Tic:Toc, which provides an entirely digital home loan application, assessment and approval platform, said that the latest funding will be used to advance its platform, build greater brand awareness, test viability in international markets and develop an “automated assessment platform as a service” offering for partnered lenders.
The fintech’s technology uses a range of data sources to conduct property valuations and credit assessments, while also validating home loan applications against borrowers’ bank account data. Those that fail automated assessments are referred to human operators.
Tic:Toc insists that by digitising the entire home loan application process, its platform can reduce the time it takes to approve a loan to as little as 22 minutes.
Since its launch in July last year, Tic:Toc claims to have grown its loan portfolio to more than $170 million, funded by Bendigo and Adelaide Bank, and received home loan applications collectively valued at more than $1.2 billion.
Speaking of the funding round, the fintech’s CEO, Anthony Baum, said: “The funds will support the organic growth we are experiencing, but also allow us to further invest in our business for strategic growth.”
He added: “We want to relentlessly pursue and embrace new technologies to ensure Tic:Toc remains the radical and smarter way to secure home finance, and this funding allows us to do that.”
Tic:Toc is also looking to expand its team of nearly 50 to 200 by 2020.
Genworth Australia CEO and managing director Georgette Nicholas said that the mortgage insurer is “thrilled” to back Tic:Toc, which “aligns with [Genworth] looking for innovative ways to provide lenders mortgage insurance”.
La Trobe Financial CEO Greg O’Neill said that at a time when lending is under scrutiny, Tic:Toc’s approach to mortgages “will benefit the market significantly [by being] deployable and scalable”.
Many lenders have been tightening up their credit policies around expenses and benchmarking following increased regulatory oversight and scrutiny, with Commonwealth Bank recently announcing that it would be looking closely at 11 categories of expenses, and Westpac requiring borrowers to provide documentation at an “itemised and granular level” across 13 different categories.
ANZ also told aggregators that it would be making changes to its minimum living expense values, further warning brokers to ensure that an “accurate reflection of the customer’s financial position is presented”.
Fintechs like Tic:Toc, on the other hand, want to take the pain away from complying with responsible lending obligations.
Mr Baum told Mortgage Business' sister title The Adviser earlier this year that there is an opportunity for the mortgage industry to reconsider how customers are assessed for finance.
“One key flaw that’s been exposed is the failure to conduct basic checks and balances on the applicants’ household expenses. This includes instances where judgement on a customer’s borrowing capacity has been handed to a raft of questionable third parties,” the Tic:Toc CEO said previously.

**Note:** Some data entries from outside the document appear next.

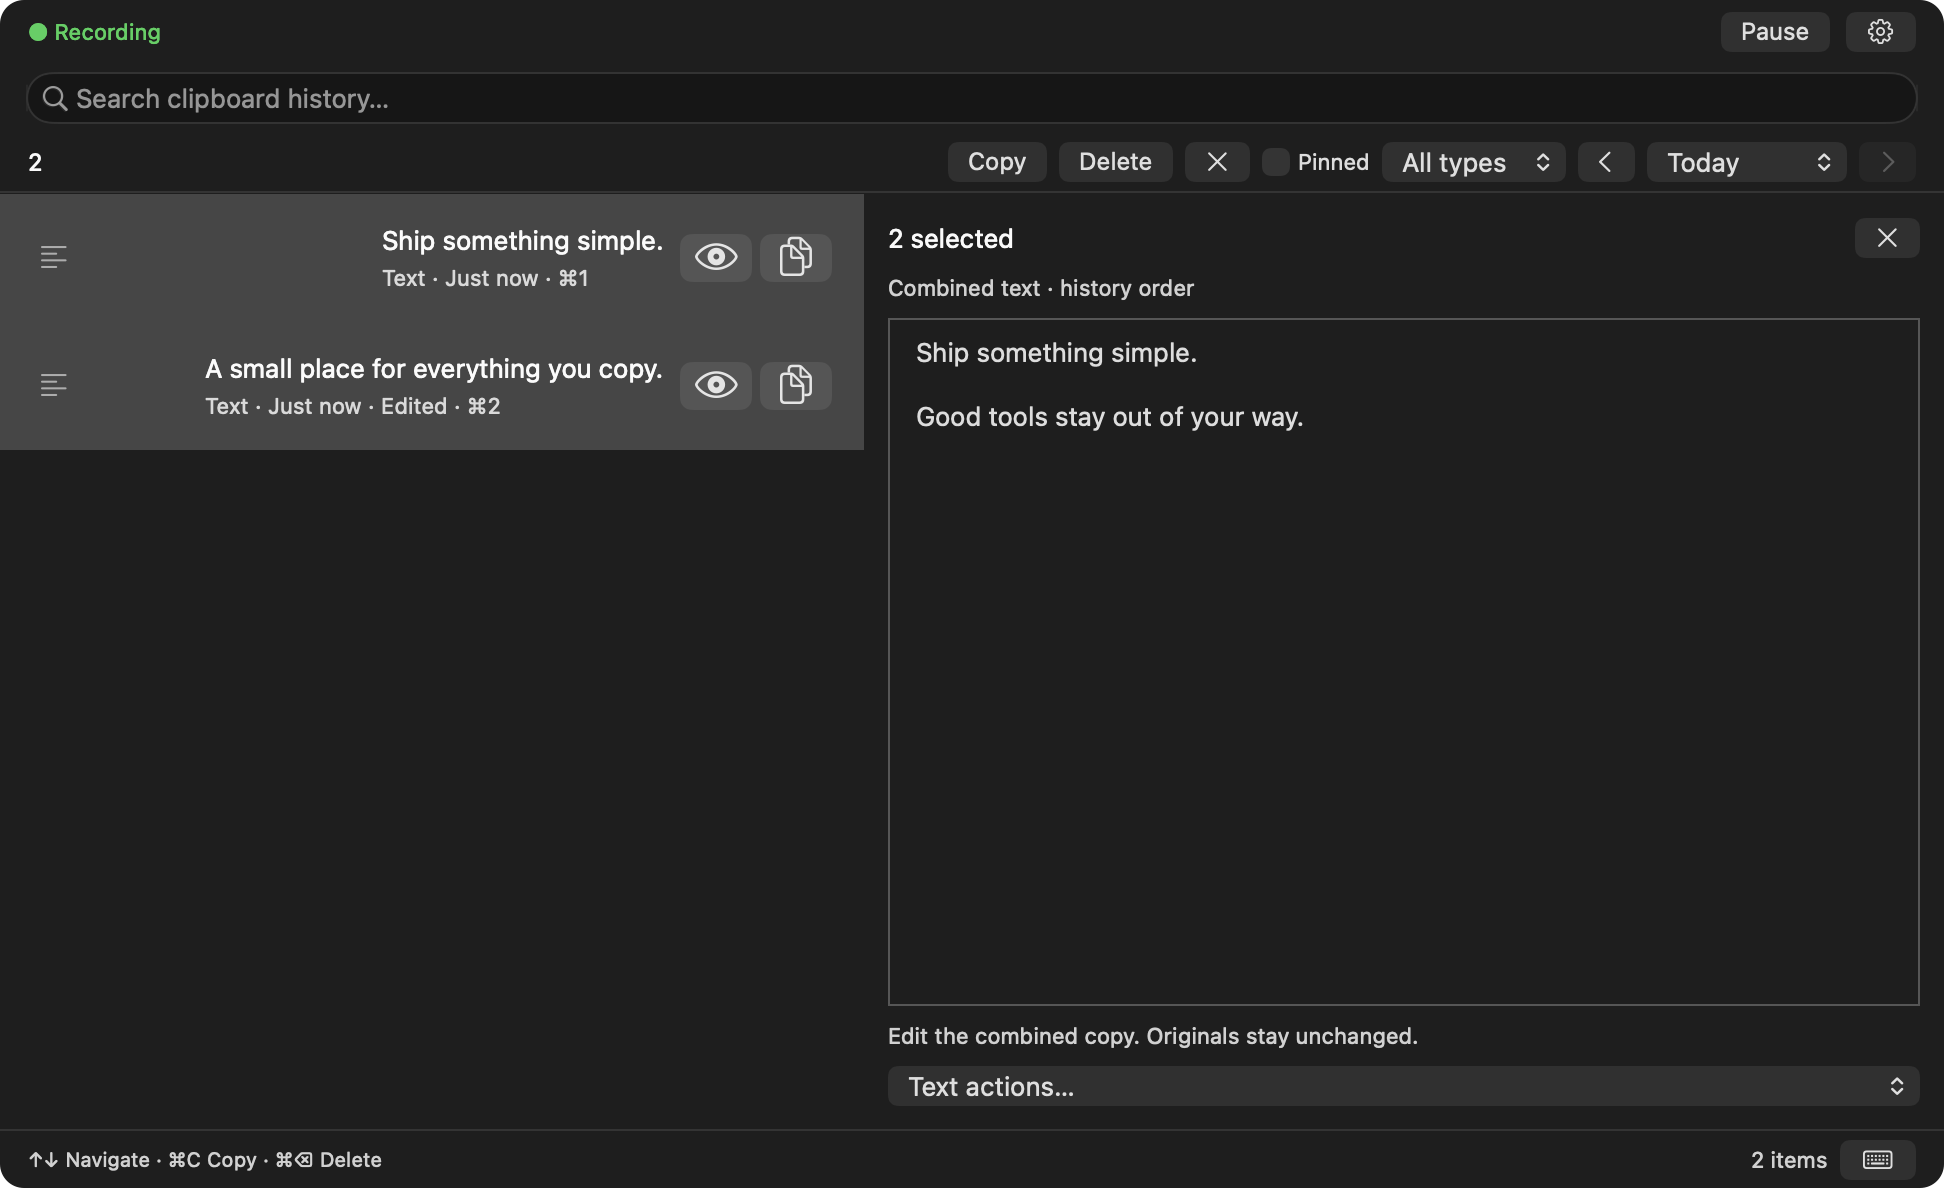
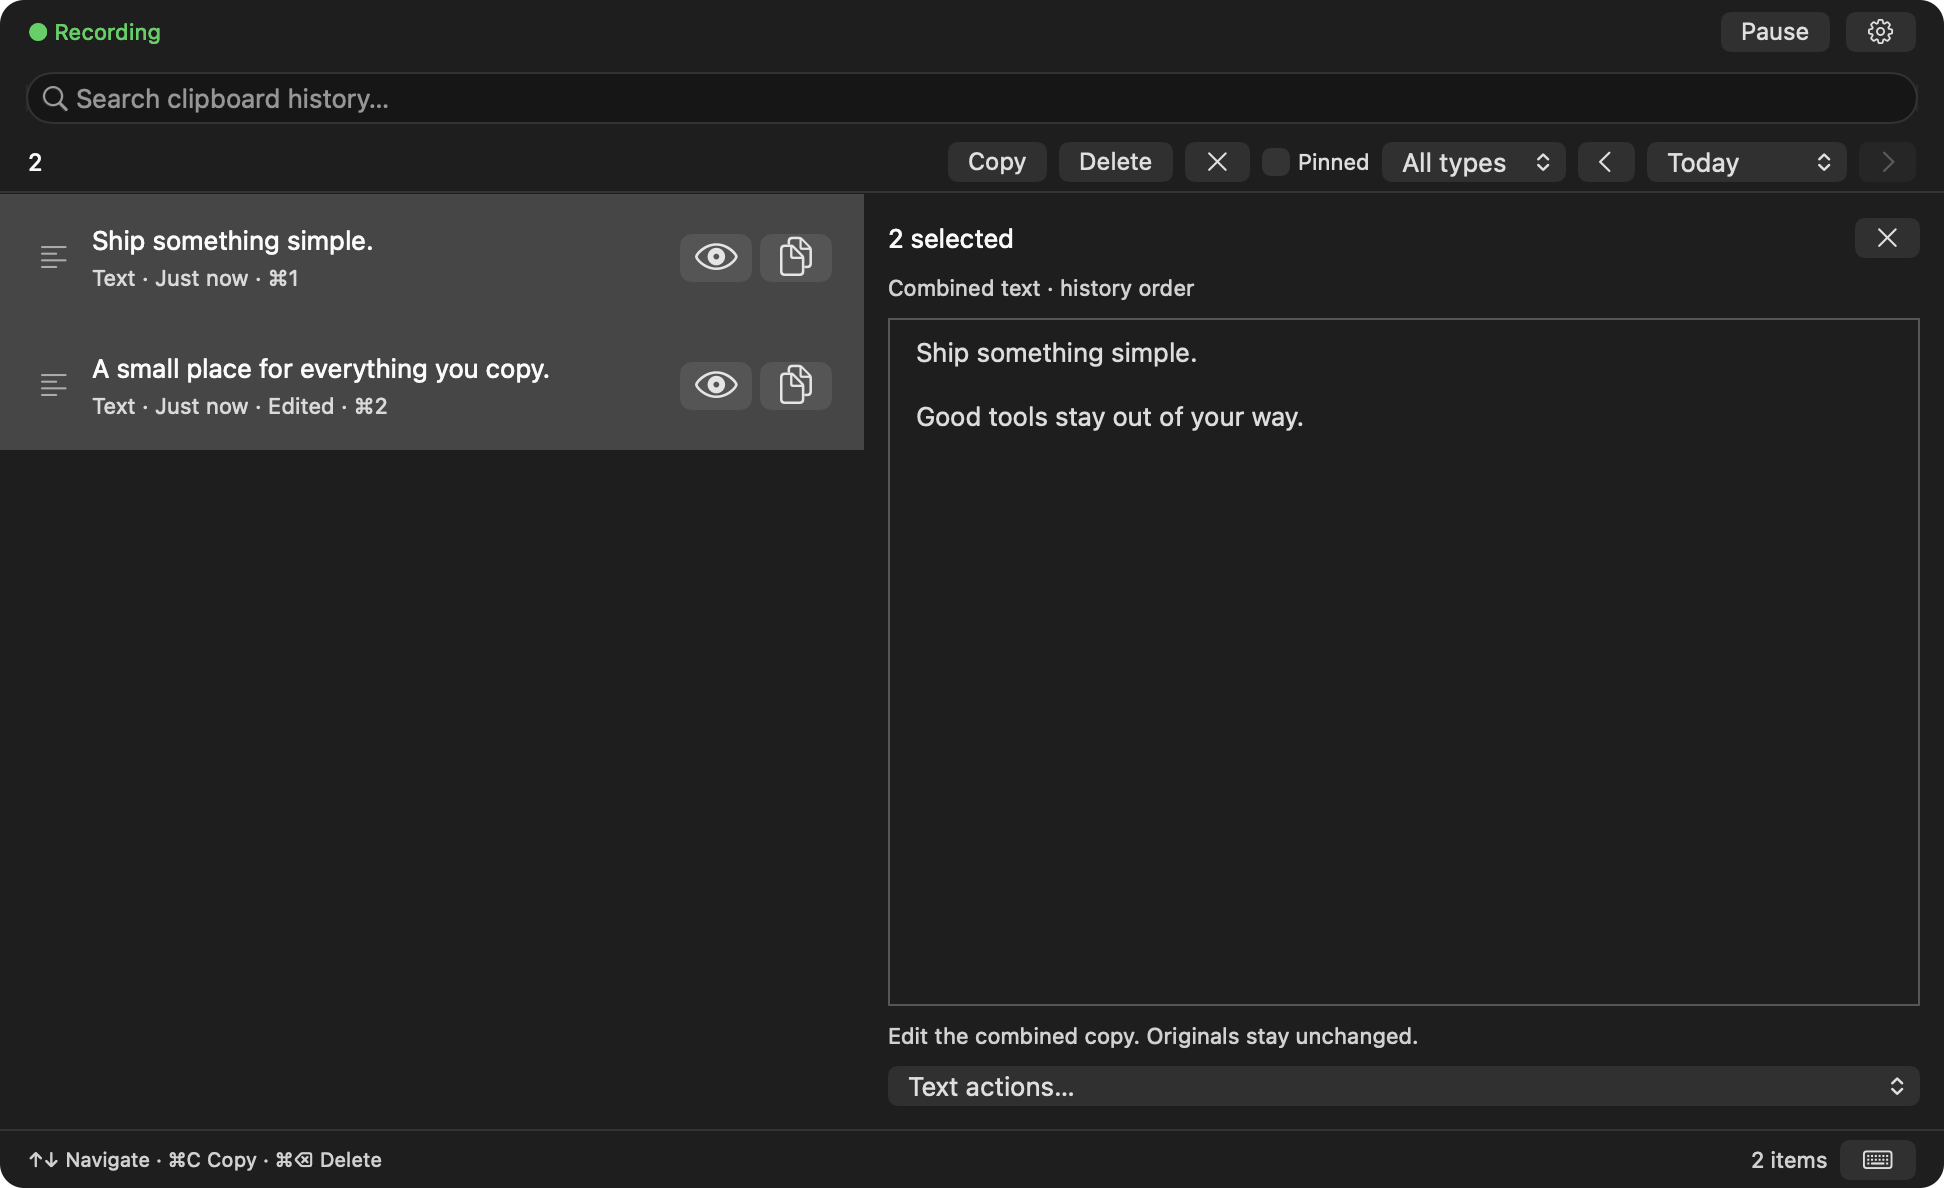
Release v1.0.7 fixing thumbnail and short-label row spacing

Changed region(s): [[0.0617, 0.2803, 0.3395, 0.3737], [0.0309, 0.1869, 0.3395, 0.2492]]

diff --git a/ClipboardApp/UIHelpers.swift b/ClipboardApp/UIHelpers.swift
@@ -75,6 +75,7 @@ import AppKit
         thumbnail.translatesAutoresizingMaskIntoConstraints = false
         NSLayoutConstraint.activate([thumbnail.widthAnchor.constraint(equalToConstant: 64), thumbnail.heightAnchor.constraint(equalToConstant: 48)])
         let visual = row([icon, thumbnail], spacing: 0)
+        visual.setHuggingPriority(.required, for: .horizontal)
         let text = NSStackView(views: [titleLabel, metadataLabel]); text.orientation = .vertical; text.alignment = .leading; text.spacing = 4
         for (button, name) in [(previewButton, "Preview"), (copyButton, "Copy")] {
             button.setAccessibilityLabel(name); button.toolTip = name
@@ -84,6 +85,7 @@ import AppKit
             NSLayoutConstraint.activate([button.widthAnchor.constraint(equalToConstant: 36), button.heightAnchor.constraint(equalToConstant: 36)])
         }
         let actions = row([previewButton, copyButton], spacing: 4)
+        actions.setHuggingPriority(.required, for: .horizontal)
         for view in [visual, text, actions] {
             addSubview(view)
             view.translatesAutoresizingMaskIntoConstraints = false

diff --git a/Tests/PlatformTests/PlatformTests.swift b/Tests/PlatformTests/PlatformTests.swift
@@ -135,6 +135,9 @@ import ClipboardCore
                     let copy = cell.copyButton.convert(cell.copyButton.bounds, to: cell)
                     let preview = cell.previewButton.convert(cell.previewButton.bounds, to: cell)
                     let title = cell.titleLabel.convert(cell.titleLabel.bounds, to: cell)
+                    let visual = showsThumbnail ? cell.thumbnail : cell.icon
+                    let visualFrame = visual.convert(visual.bounds, to: cell)
+                    XCTAssertEqual(title.minX + cell.titleLabel.alignmentRectInsets.left, visualFrame.maxX + 8, accuracy: 1)
                     XCTAssertEqual(copy.maxX, width - 10, accuracy: 1)
                     XCTAssertLessThanOrEqual(preview.maxX, copy.minX)
                     XCTAssertLessThanOrEqual(title.maxX, preview.minX)

diff --git a/VERIFICATION.md b/VERIFICATION.md
@@ -104,3 +104,7 @@ Validation: 30 core and 36 platform tests pass, including stable paging during n
 The popup defaults to Today on initialization and each reopening. Previous/next-day controls navigate Yesterday and any earlier calendar day; forward navigation stops at Today. The existing dropdown retains All history and other ranges. Explicit-day queries use inclusive start/exclusive next-midnight bounds against the existing date index, shared by paging and ordered selection. Calendar arithmetic handles local day lengths. This filters display only and does not delete older entries.
 
 Validation: 31 core and 37 platform tests pass, including exact midnight bounds, existing daylight-saving coverage, Today → Yesterday → earlier day → Today navigation, All history access, and resetting to Today on reopening. Native popup renders include the new day controls. No additional performance improvement is claimed without measurement.
+
+## v1.0.7 row spacing
+
+The thumbnail/icon and action stacks now use required horizontal stack hugging, leaving flexible width to the text region. The regression reproduced excessive gaps before the fix and passes afterward across three cell widths, short/long labels, and thumbnail/icon visibility changes. All 31 core and 37 platform tests and the local Release build pass. Native image fixture output was visually inspected.

diff --git a/README.md b/README.md
@@ -4,7 +4,7 @@ A small, native clipboard manager for macOS. Find what you copied, edit it, and 
 
 **macOS 14+ · Apple Silicon & Intel · Swift + AppKit · MIT**
 
-[Download v1.0.6](https://github.com/aagzamov-dev/Clipboard_macos/releases/tag/v1.0.6) · [All releases](https://github.com/aagzamov-dev/Clipboard_macos/releases) · [Report an issue](https://github.com/aagzamov-dev/Clipboard_macos/issues)
+[Download v1.0.7](https://github.com/aagzamov-dev/Clipboard_macos/releases/tag/v1.0.7) · [All releases](https://github.com/aagzamov-dev/Clipboard_macos/releases) · [Report an issue](https://github.com/aagzamov-dev/Clipboard_macos/issues)
 
 ![Clipboard with an editable combined preview](docs/screenshots/text-preview.png)
 
@@ -34,7 +34,7 @@ Built with AppKit and system SQLite. [Sparkle](https://sparkle-project.org) hand
 
 ## Install
 
-1. Download **Clipboard-v1.0.6-universal.dmg** from the [release](https://github.com/aagzamov-dev/Clipboard_macos/releases/tag/v1.0.6).
+1. Download **Clipboard-v1.0.7-universal.dmg** from the [release](https://github.com/aagzamov-dev/Clipboard_macos/releases/tag/v1.0.7).
 2. Open it and drag **Clipboard.app** into **Applications**. A ZIP is also available.
 3. Launch Clipboard and choose **Start local history**. Recording starts automatically on future launches.
 

diff --git a/docs/releases/v1.0.7.md b/docs/releases/v1.0.7.md
@@ -1,0 +1,11 @@
+# Clipboard 1.0.7
+
+Fix the large empty space between image thumbnails and their labels. Short text labels now also stay beside their icons, while Preview and Copy remain aligned to the right edge. The fix applies across popup widths and reused image/text rows.
+
+Choose **Check for Updates…** in Clipboard to install and restart. History and preferences are preserved. Universal Apple Silicon/Intel downloads support macOS 14 and newer. The existing updater signing key is unchanged; bundle build is 10.
+
+## Verification and signing
+
+All 31 core and 37 platform tests pass locally, including the regression that reproduces the misplaced labels and checks spacing across row widths, short/long text, and thumbnail/icon changes. The native fixture render was visually checked, and the local Release build passed. Release validation compiles fixture UI tests, packages universal ZIP/DMG assets, and verifies update signatures with tamper rejection.
+
+This release remains **ad-hoc signed, not Developer ID signed or notarized**. macOS may require renewing the app’s Accessibility grant after updating. Live destination-app acceptance, full OS/hardware coverage, and Instruments performance measurements remain unverified as described in VERIFICATION.md.

diff --git a/CHANGELOG.md b/CHANGELOG.md
@@ -1,5 +1,10 @@
 # Changelog
 
+## [1.0.7] — 2026-10-25
+
+- Fix stretched row containers that left large gaps after image thumbnails and short text icons; keep Preview and Copy aligned to the trailing edge.
+- Add spacing regression coverage across row widths, text lengths, and reused thumbnail/icon states.
+
 ## [1.0.6] — 2026-10-25
 
 - Default to Today with previous/next-day navigation and access to All history.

“The truth is, no human judgement need enter the equation when it’s possible to check up to a year of personal expenses at the click of a button. There’s no grey area for the vast majority of cases.
“It really is that simple — and quick. For the exceptions, a combination of digital and human assessment is the most efficient and responsible way to assess a customer. Plus, automated assessment makes the whole approval process far cheaper, and faster, for a bank than the current process.”
Other companies have also been capitalising on the changing appetite of lenders, launching new products to help brokers with their expenses checks.
For example, CashDeck’s Credit Ready tool enables brokers to retrieve clients’ bank statements and provide a detailed living expense analysis, while the Opica Group’s AI-powered expenses verification engine, RELIE, aims to help “protect any broker or lender from a breach of their responsible lending requirements”.